* [Problem statement]:
Check every line of the entries below for the word "CONNECT", and copy the ones that have it.

(Records contained in a dataset)
———
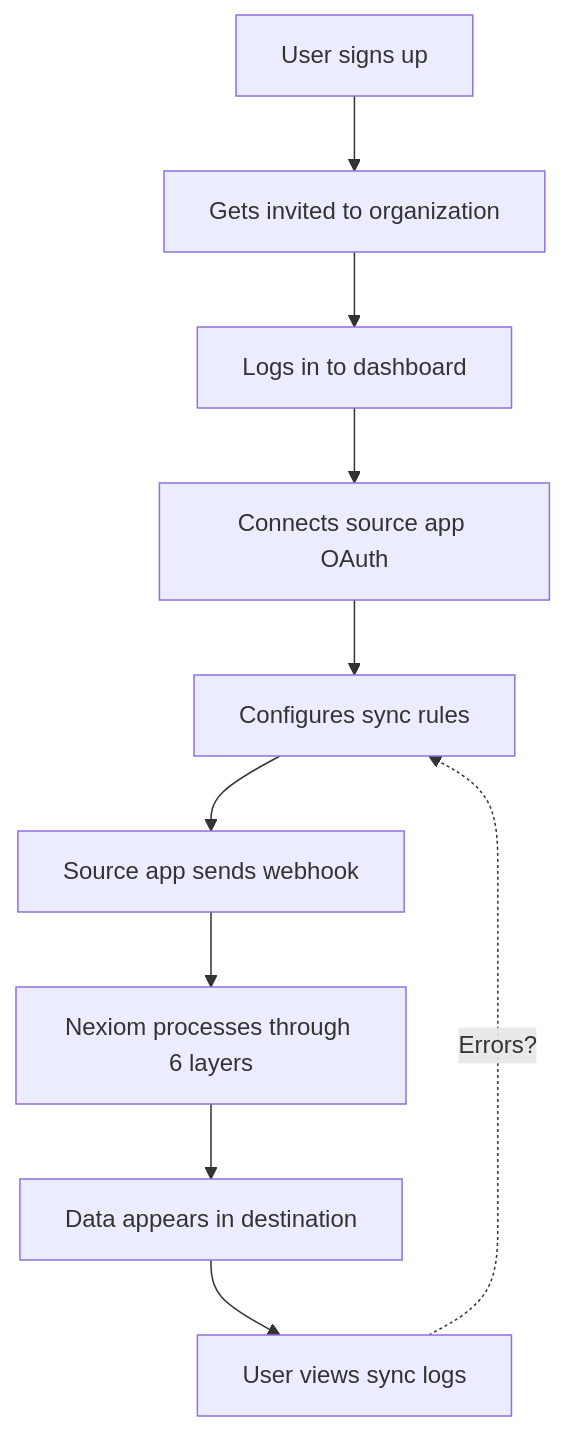
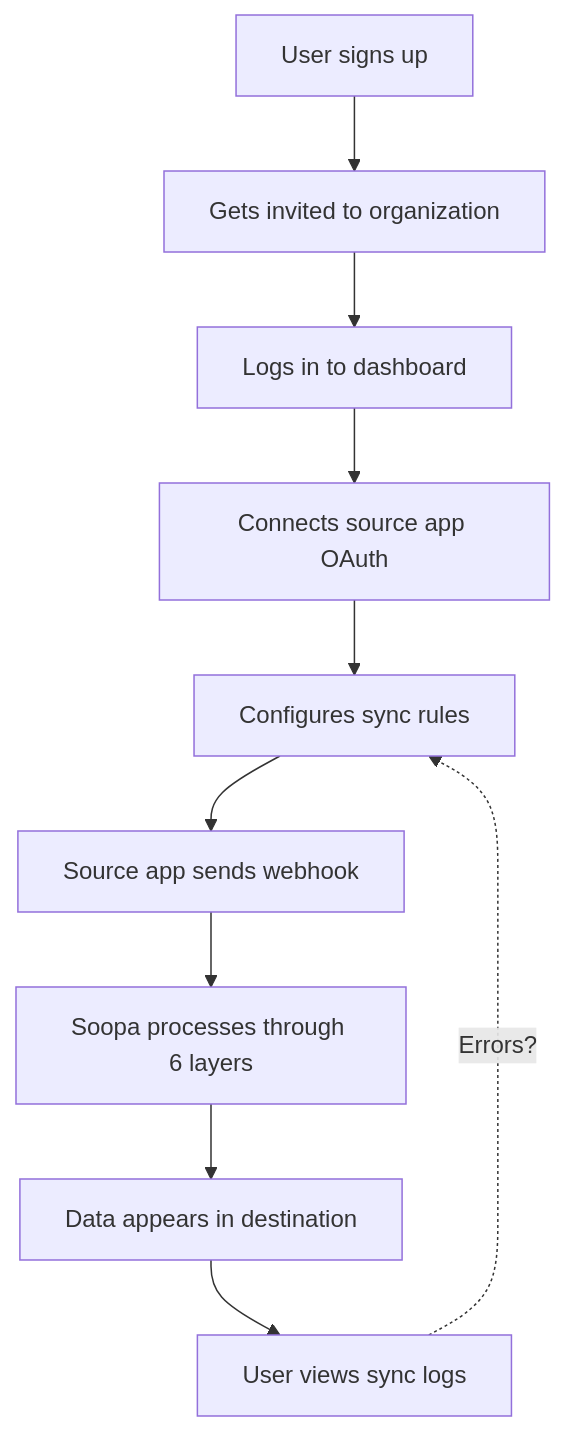
One commit to pramodnarayana/nexiom changed diagram 11 of 18 in docs/draft/00_complete_product_understanding.md. Above: the diagram before and after it, drawn with Mermaid. The commit also changed other lines of this file and 148 other files, not shown here.

````diff
--- a/docs/draft/00_complete_product_understanding.md
+++ b/docs/draft/00_complete_product_understanding.md
@@ -601,22 +601,22 @@
 ```mermaid
 graph TB
     START[User signs up]
     INVITE[Gets invited to organization]
     LOGIN[Logs in to dashboard]
     CONNECT[Connects source app OAuth]
     CONFIGURE[Configures sync rules]
     WEBHOOK[Source app sends webhook]
-    PROCESS[Nexiom processes through 6 layers]
+    PROCESS[Soopa processes through 6 layers]
     DELIVER[Data appears in destination]
     MONITOR[User views sync logs]
     
     START --> INVITE
     INVITE --> LOGIN
     LOGIN --> CONNECT
     CONNECT --> CONFIGURE
     CONFIGURE --> WEBHOOK
     WEBHOOK --> PROCESS
     PROCESS --> DELIVER
     DELIVER --> MONITOR
     MONITOR -.->|Errors?| CONFIGURE
 ```
````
———
* [Answer section]:
     CONNECT[Connects source app OAuth]
     LOGIN --> CONNECT
     CONNECT --> CONFIGURE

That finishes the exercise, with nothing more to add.